## WHAT NEEDS TO BE DONE
Omit every picture. Return all other data as it stands.

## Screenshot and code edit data
*** Block opens ***
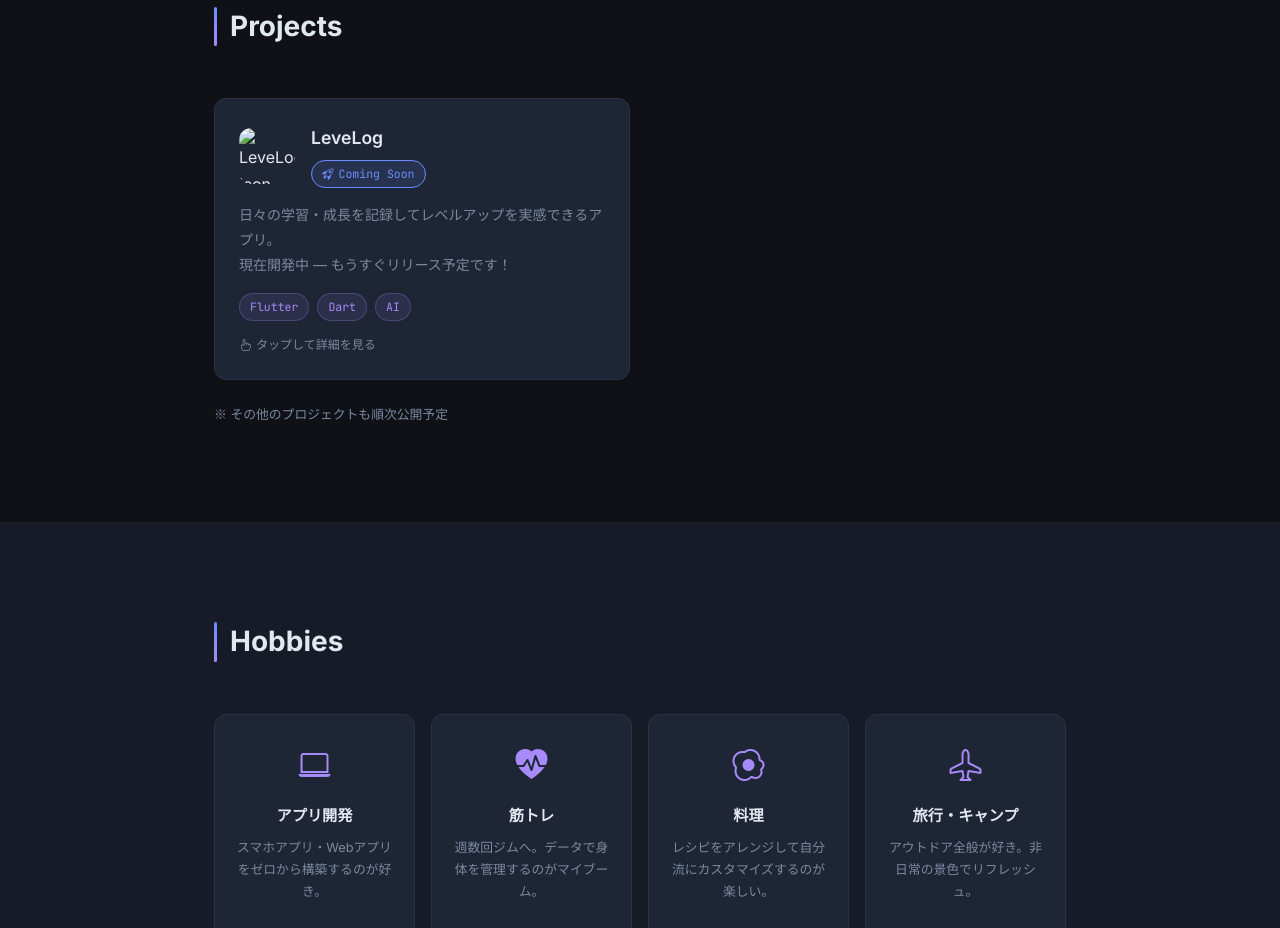
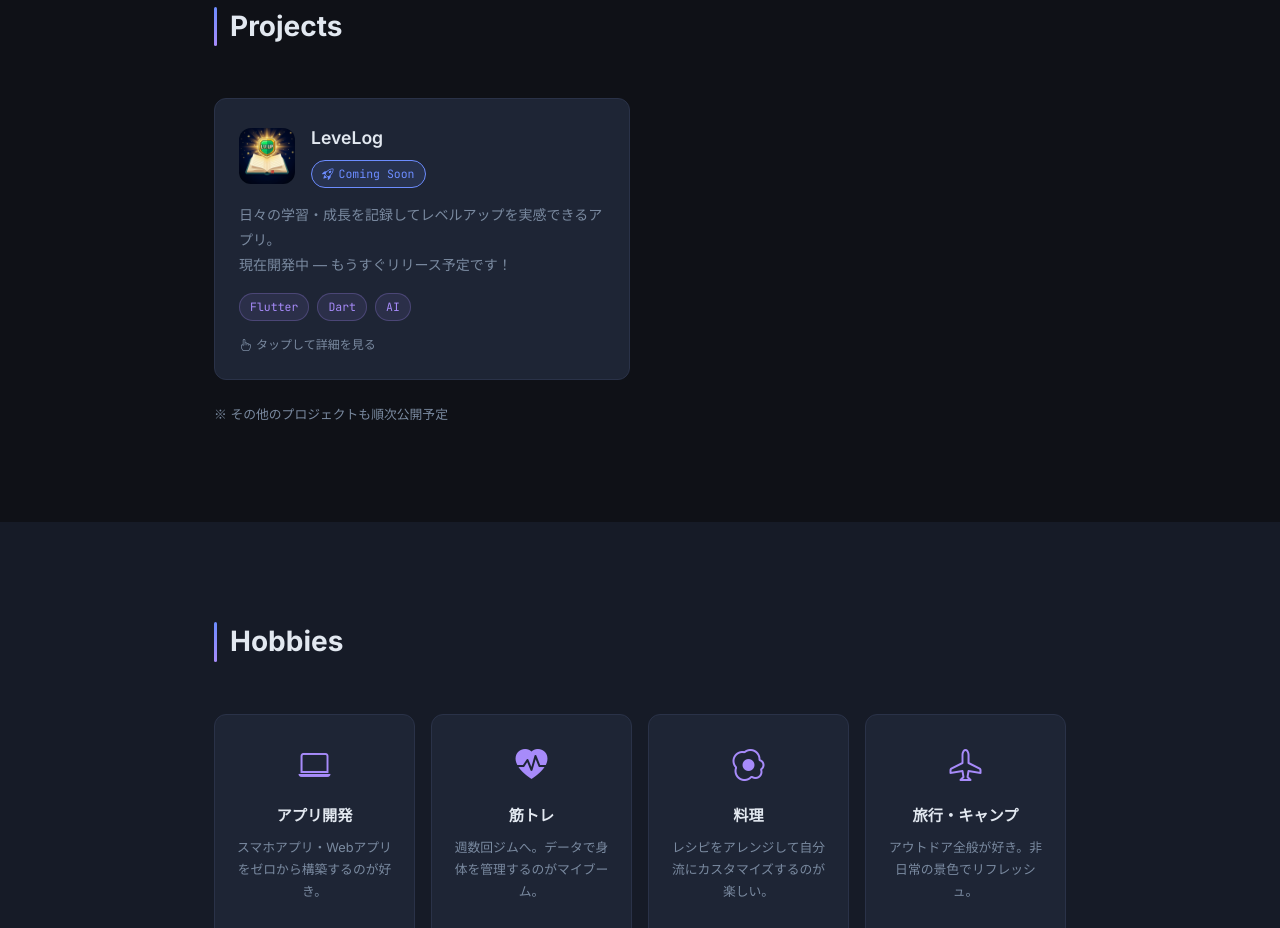
Before and after one commit to shisuto3141/myprofile, a plain HTML site: page index.html in a window 1280 px wide. Shown: the part 2118-3046 px from the top of the page. Drawn offline with nearby package versions, Linux system fonts and the light colour scheme; no server answers.

Commit message:
Fix levelog icon path in index.html

```diff
--- a/index.html
+++ b/index.html
@@ -132,7 +132,7 @@
 
         <div class="project-card project-card--clickable" data-project="levelog">
           <div class="project-card-header">
-            <img class="project-icon" src="assets/levelog_icon.png" alt="LeveLog icon" />
+            <img class="project-icon" src="assets/projects/levelog_icon.png" alt="LeveLog icon" />
             <div>
               <h3 class="project-name">LeveLog</h3>
               <span class="badge-coming"><i class="bi bi-rocket-takeoff"></i> Coming Soon</span>
```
*** Block closes ***
## WRITTEN ANSWER
Before and after one commit to shisuto3141/myprofile, a plain HTML site: page index.html in a window 1280 px wide. Shown: the part 2118-3046 px from the top of the page. Drawn offline with nearby package versions, Linux system fonts and the light colour scheme; no server answers.

Commit message:
Fix levelog icon path in index.html

```diff
--- a/index.html
+++ b/index.html
@@ -132,7 +132,7 @@
 
         <div class="project-card project-card--clickable" data-project="levelog">
           <div class="project-card-header">
-            <img class="project-icon" src="assets/levelog_icon.png" alt="LeveLog icon" />
+            <img class="project-icon" src="assets/projects/levelog_icon.png" alt="LeveLog icon" />
             <div>
               <h3 class="project-name">LeveLog</h3>
               <span class="badge-coming"><i class="bi bi-rocket-takeoff"></i> Coming Soon</span>
```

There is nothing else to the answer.